Alpes-de-Haute-Provence (04100) Population: 19,107 Altitude: 330 m
Manosque is a large, walled town in the Durance river plain, at the edge of the Luberon to the west and the Valensole plateau to the east. We generally find it busy, crowded and noisy after visiting the quiet little villages out in the hills, but quickly get caught up in the excitement of the place. Market day Sat.
We've done short visits to Manosque several times over the years, staying overnight a few times. We find the town most interesting for its shopping, lodging and dining, making it a good base for visiting a wide area, from the Luberon to the Verdon.
The buildings in the old town lack the quaintness of the smaller towns and villages, with some exceptions such as our [photo-6]. The buildings are old, though, and while you're wandering the town streets you'll discover interesting old places and ancient doorways.

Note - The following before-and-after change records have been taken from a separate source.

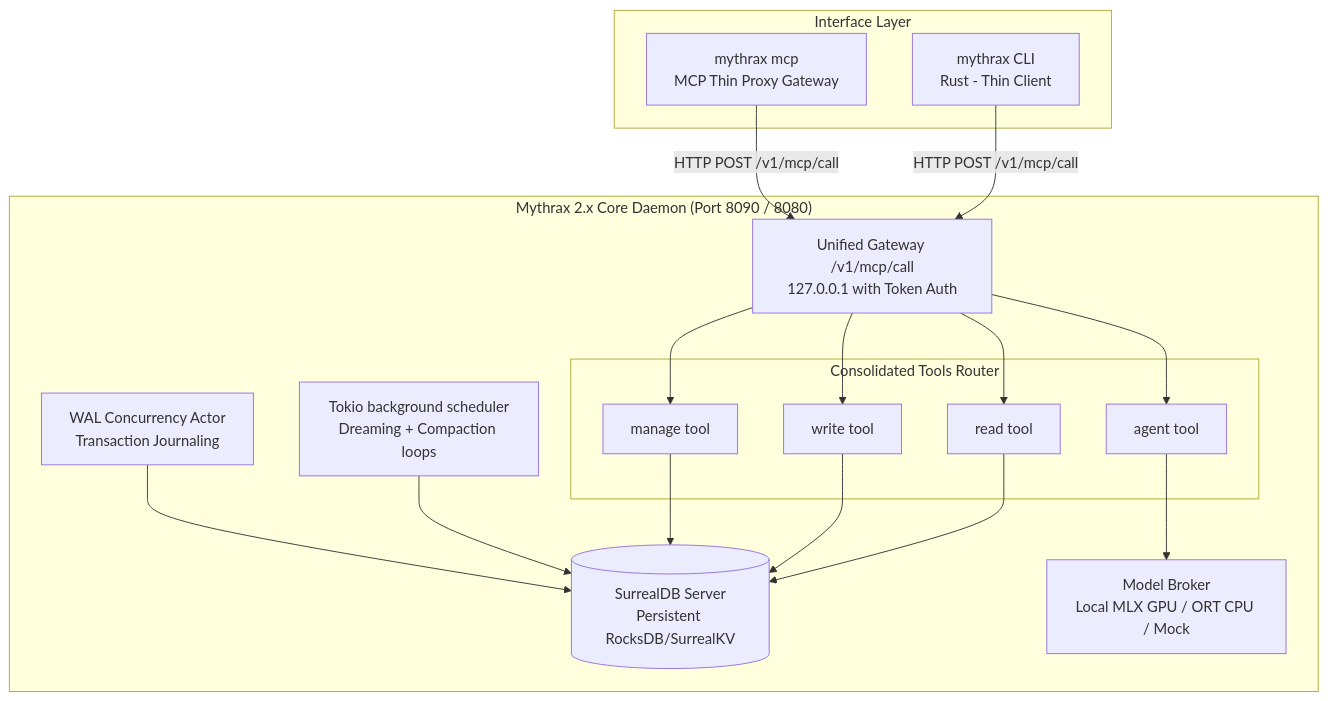
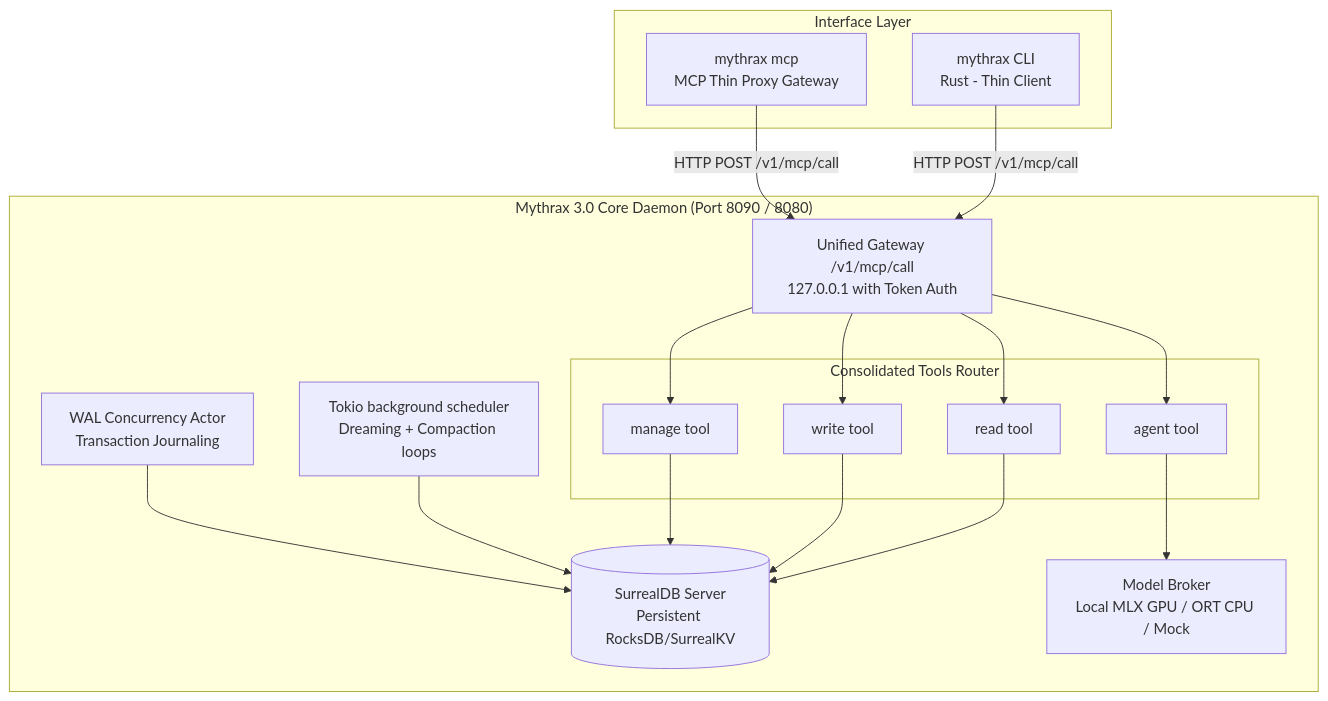
Before and after one commit to keith-mcclellan/mythrax: the diagram in README.md, drawn with Mermaid. The commit also changed other lines of this file and 3 other files, not shown here.

````diff
--- a/README.md
+++ b/README.md
@@ -38,39 +38,39 @@
 ```mermaid
 graph TB
     subgraph "Interface Layer"
         CLI[mythrax CLI<br/>Rust - Thin Client]
         MCP[mythrax mcp<br/>MCP Thin Proxy Gateway]
     end
 
-    subgraph "Mythrax 2.x Core Daemon (Port 8090 / 8080)"
+    subgraph "Mythrax 3.0 Core Daemon (Port 8090 / 8080)"
         GATEWAY[Unified Gateway /v1/mcp/call<br/>127.0.0.1 with Token Auth]
         
         subgraph "Consolidated Tools Router"
             READ[read tool]
             WRITE[write tool]
             MANAGE[manage tool]
             AGENT[agent tool]
         end
 
         DB[(SurrealDB Server<br/>Persistent RocksDB/SurrealKV)]
         Broker[Model Broker<br/>Local MLX GPU / ORT CPU / Mock]
         WAL[WAL Concurrency Actor<br/>Transaction Journaling]
         SCHED[Tokio background scheduler<br/>Dreaming + Compaction loops]
     end
 
     CLI -->|HTTP POST /v1/mcp/call| GATEWAY
     MCP -->|HTTP POST /v1/mcp/call| GATEWAY
     
     GATEWAY --> READ
     GATEWAY --> WRITE
     GATEWAY --> MANAGE
     GATEWAY --> AGENT
     
     READ --> DB
     WRITE --> DB
     MANAGE --> DB
     AGENT --> Broker
     
     SCHED --> DB
     WAL --> DB
 ```
````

It's a market town on Saturday mornings, with the large Place du Terreau taken over by the main market. Wandering through the narrow town streets you'll run across other markets as well, like the food market on the Place [de la Mairie]. Perhaps inspired by Giono, this is a reader's town, and we found several outdoor bookstalls as well.
Historical highlights of Manosque are the two 14th-century fortified portes.
• The town's main entrance at the south is the Porte de la Saunerie [photo-2], built in 1382. Also called the Porte de sel (salt entrance), because the salt tax gabelle was paid here. The gabelle was a law that obliged every subject of the King to purchase a certain amount of salt every year, with a tax to the state monopoly. Widely different methods of taxation caused a vast black market. This very unpopular tax was abolished in 1790.
• At the northern end of town, the entrance is through the Porte du Soubeyran [photo-1], the highest tower in town. The base and the arch of the Soubeyran date from the 13th century. The clock tower was built in the 18th, and the campanile in 1830.
Mont d'Or, the hill where the Counts of Forqualqier once lived, is just over 1km from the center, northeast. About an hour round-trip offers you a nice view of the town and the surrounding countryside.
Manosque has a few "Favorite Sons", including Elémir BOURGES (1852-1925), author of fiction and the play "La Nef. The most favorite, though, is Jean GIONO (1895-1970).
Much of Giono's work paints a very descriptive picture of early 20th-century life in Provence, that we highly recommend, including: Coline, 1929 and Regain, 1930. Another favorite is Le Hussard sur le toit, 1951.
Giono's birthplace is just a block in from the main entrance Porte de la Saunerie, on the left side of Rue Grande at number 14, marked by a plaque. The Centre Jean Giono is on the ring-road, just to the west of the main entrance, a block north of the Office de Tourisme.
There are two very nice campanilles (wrought-iron belfries) in the town of Manosque. One is on the Saint-Aaveur church and the other on top of the Porte Soubeyran.